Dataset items
= Beginning of Section =

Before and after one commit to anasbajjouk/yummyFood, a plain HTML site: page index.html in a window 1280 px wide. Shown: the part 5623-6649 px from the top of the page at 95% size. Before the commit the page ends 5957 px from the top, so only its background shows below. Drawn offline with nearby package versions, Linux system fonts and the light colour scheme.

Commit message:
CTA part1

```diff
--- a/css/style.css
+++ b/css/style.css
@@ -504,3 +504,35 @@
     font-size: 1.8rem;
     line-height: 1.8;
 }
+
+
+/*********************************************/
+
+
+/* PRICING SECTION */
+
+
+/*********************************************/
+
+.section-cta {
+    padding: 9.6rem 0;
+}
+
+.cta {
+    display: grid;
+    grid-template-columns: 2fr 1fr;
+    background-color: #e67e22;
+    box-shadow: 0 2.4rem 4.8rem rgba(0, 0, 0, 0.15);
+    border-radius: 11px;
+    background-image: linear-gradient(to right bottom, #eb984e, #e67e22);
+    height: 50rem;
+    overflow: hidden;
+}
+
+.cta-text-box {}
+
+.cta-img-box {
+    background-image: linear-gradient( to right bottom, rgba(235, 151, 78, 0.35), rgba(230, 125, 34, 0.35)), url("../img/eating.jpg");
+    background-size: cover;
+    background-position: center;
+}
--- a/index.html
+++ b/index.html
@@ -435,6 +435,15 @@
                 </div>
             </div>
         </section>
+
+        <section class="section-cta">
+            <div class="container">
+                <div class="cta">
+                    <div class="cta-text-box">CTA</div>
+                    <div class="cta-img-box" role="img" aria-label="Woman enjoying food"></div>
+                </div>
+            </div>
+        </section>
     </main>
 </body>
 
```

= End of Section =

PROBLEM TO SOLVE
Your answer should be only a number: how many lines of the data above contain the string "html"?

SOLUTION TO THE EXERCISE
3